"It's an absolute disaster."
The all-electric Volkswagen ID.3 is, perhaps, the most important new model the German automaker has launched in decades. Following everything that went wrong regarding Dieselgate, VW has been on a quest to remake its image as a leader for electric vehicles and all related technologies. The ID.3 hatchback is the first attempt at doing so. North America will soon receive the VW ID.4 electric crossover, which shares its platform and many other components with the ID.3. Chances are, it also shares a vast majority of its software. And therein lies the problem.
Last month, we reported that VW was experiencing serious software problems in the ID.3. Supposedly, this software was developed "too hastily" and now the vehicle's system can't properly communicate with itself. Unfortunately, not only is this problem still not resolved but it's also worse than everyone thought.
German-language publication sueddeutsche.de has confirmed with a VW spokesperson that "Things are not going great. It is no longer a laughing matter."
Furthermore, sources are claiming the ID.3 is not even close to being ready for the market, despite its planned summertime launch. Production has already gotten underway. The already assembled units will need to be fixed "by hand so that something is there." Why can't VW get these issues worked out and why are they happening so close to production?
The answer seems to be a lack of qualified personnel, specifically programmers and related software specialists. "It's an absolute disaster. We just can't get the people," another source said. In a case of industry irony, VW is now rumored to be seeking help from one of its biggest rivals, Daimler.
Daimler and BMW were reportedly already in talks about the possibility of co-developing vehicle software. VW executives supposedly recently had a meet with their Daimler counterparts to discuss the matter. Whether anything comes from this is anyone's guess at the moment. In any case, VW seems to have a problem on its hands that needs to be resolved quickly and correctly.

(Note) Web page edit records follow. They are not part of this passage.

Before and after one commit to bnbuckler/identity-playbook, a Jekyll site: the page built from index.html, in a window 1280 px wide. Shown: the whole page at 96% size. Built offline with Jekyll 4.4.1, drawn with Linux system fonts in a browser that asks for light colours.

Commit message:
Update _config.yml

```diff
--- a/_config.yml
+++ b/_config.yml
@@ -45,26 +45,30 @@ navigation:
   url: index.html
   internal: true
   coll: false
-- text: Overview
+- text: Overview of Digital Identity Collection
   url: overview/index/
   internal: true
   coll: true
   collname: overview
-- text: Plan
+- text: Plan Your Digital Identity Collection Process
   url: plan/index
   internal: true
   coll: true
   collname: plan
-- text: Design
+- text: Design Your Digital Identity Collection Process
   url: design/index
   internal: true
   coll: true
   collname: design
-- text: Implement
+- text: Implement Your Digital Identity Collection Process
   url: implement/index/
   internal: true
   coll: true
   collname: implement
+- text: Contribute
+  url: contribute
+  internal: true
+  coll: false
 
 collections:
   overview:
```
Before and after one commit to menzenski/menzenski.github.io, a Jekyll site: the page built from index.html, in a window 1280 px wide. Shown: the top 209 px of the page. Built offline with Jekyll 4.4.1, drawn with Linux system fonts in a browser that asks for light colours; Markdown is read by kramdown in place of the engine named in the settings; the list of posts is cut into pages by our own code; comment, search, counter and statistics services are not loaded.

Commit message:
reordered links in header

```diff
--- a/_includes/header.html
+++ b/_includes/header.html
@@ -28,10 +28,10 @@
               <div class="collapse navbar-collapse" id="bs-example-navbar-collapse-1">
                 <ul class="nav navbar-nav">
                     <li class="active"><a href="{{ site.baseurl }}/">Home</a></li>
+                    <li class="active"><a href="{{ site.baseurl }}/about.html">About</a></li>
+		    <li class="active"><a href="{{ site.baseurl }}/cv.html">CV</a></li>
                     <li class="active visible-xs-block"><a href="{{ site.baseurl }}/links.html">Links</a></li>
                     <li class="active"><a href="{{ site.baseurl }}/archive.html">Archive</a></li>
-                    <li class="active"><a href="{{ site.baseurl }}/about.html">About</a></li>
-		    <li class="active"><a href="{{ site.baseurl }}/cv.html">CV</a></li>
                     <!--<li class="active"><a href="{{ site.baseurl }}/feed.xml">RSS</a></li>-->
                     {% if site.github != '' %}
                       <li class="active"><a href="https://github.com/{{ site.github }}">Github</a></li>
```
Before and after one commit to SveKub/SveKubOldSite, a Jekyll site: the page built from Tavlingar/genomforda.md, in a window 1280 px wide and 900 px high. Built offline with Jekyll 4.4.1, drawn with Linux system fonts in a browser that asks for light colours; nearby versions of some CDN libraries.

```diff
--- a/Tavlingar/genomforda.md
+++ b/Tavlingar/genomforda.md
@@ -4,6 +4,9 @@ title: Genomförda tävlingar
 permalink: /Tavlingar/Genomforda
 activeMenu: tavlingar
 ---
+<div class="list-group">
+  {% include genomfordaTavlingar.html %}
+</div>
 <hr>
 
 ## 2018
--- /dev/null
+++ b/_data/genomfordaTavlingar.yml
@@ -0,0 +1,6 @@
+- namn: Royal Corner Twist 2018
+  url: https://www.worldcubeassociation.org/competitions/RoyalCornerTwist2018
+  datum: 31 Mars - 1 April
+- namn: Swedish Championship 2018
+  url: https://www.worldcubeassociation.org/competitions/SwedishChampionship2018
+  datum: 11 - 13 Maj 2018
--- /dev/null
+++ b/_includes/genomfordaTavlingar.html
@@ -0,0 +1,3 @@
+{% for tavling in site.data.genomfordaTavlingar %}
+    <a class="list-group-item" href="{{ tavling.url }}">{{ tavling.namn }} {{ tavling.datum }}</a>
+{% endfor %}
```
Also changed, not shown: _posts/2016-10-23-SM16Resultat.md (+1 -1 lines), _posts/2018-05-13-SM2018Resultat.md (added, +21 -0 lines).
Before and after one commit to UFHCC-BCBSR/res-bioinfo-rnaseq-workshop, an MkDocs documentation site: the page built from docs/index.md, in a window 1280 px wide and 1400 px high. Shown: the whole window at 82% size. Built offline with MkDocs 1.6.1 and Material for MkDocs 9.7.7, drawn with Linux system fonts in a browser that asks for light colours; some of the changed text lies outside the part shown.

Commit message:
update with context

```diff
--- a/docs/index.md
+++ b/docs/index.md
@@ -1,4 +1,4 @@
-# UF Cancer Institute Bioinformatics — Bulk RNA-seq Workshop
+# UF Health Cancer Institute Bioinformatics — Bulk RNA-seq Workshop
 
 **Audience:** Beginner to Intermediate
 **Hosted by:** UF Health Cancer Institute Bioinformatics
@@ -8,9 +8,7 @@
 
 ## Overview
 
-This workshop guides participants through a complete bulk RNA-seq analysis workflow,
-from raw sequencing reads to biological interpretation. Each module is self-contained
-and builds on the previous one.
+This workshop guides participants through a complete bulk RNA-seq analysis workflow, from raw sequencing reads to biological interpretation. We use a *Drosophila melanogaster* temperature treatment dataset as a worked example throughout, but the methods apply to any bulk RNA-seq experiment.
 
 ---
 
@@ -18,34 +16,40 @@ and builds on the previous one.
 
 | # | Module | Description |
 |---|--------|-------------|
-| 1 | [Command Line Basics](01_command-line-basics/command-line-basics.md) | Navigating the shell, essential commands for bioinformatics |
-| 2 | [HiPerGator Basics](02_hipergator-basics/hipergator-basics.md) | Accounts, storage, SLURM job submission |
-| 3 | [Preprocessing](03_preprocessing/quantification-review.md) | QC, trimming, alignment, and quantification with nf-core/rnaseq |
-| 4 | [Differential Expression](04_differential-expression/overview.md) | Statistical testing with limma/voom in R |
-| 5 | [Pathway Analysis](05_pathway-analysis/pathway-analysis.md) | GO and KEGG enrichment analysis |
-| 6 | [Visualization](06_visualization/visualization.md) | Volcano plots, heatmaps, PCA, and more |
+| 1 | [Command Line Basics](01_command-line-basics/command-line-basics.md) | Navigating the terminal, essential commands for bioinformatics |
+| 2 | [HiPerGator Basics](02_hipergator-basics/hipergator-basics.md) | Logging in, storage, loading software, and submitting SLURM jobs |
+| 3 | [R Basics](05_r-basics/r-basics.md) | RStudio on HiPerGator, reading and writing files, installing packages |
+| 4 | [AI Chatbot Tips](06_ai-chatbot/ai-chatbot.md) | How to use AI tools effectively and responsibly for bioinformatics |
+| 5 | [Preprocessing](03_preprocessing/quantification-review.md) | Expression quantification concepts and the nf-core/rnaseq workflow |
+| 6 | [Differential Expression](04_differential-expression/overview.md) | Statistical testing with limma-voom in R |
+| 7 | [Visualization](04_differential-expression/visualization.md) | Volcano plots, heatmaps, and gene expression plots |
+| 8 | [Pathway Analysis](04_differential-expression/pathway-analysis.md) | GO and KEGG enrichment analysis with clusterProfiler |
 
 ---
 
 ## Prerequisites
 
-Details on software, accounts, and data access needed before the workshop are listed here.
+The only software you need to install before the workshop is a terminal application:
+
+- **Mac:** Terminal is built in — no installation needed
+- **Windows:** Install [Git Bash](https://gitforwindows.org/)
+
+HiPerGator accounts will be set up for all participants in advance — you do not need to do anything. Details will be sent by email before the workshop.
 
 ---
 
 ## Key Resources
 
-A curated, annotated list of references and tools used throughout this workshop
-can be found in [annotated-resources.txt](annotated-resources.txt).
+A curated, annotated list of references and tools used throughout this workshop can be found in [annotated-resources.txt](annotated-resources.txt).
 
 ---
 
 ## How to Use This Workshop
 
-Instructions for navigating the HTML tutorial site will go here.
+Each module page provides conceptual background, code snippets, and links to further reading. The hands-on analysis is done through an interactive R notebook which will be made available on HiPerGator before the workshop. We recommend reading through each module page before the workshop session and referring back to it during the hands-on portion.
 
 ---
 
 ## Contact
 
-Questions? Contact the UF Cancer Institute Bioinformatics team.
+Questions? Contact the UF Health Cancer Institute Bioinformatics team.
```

Perhaps VW should give Tesla a call instead. It knows a thing or two about software and over-the-air updates in all-electric vehicles.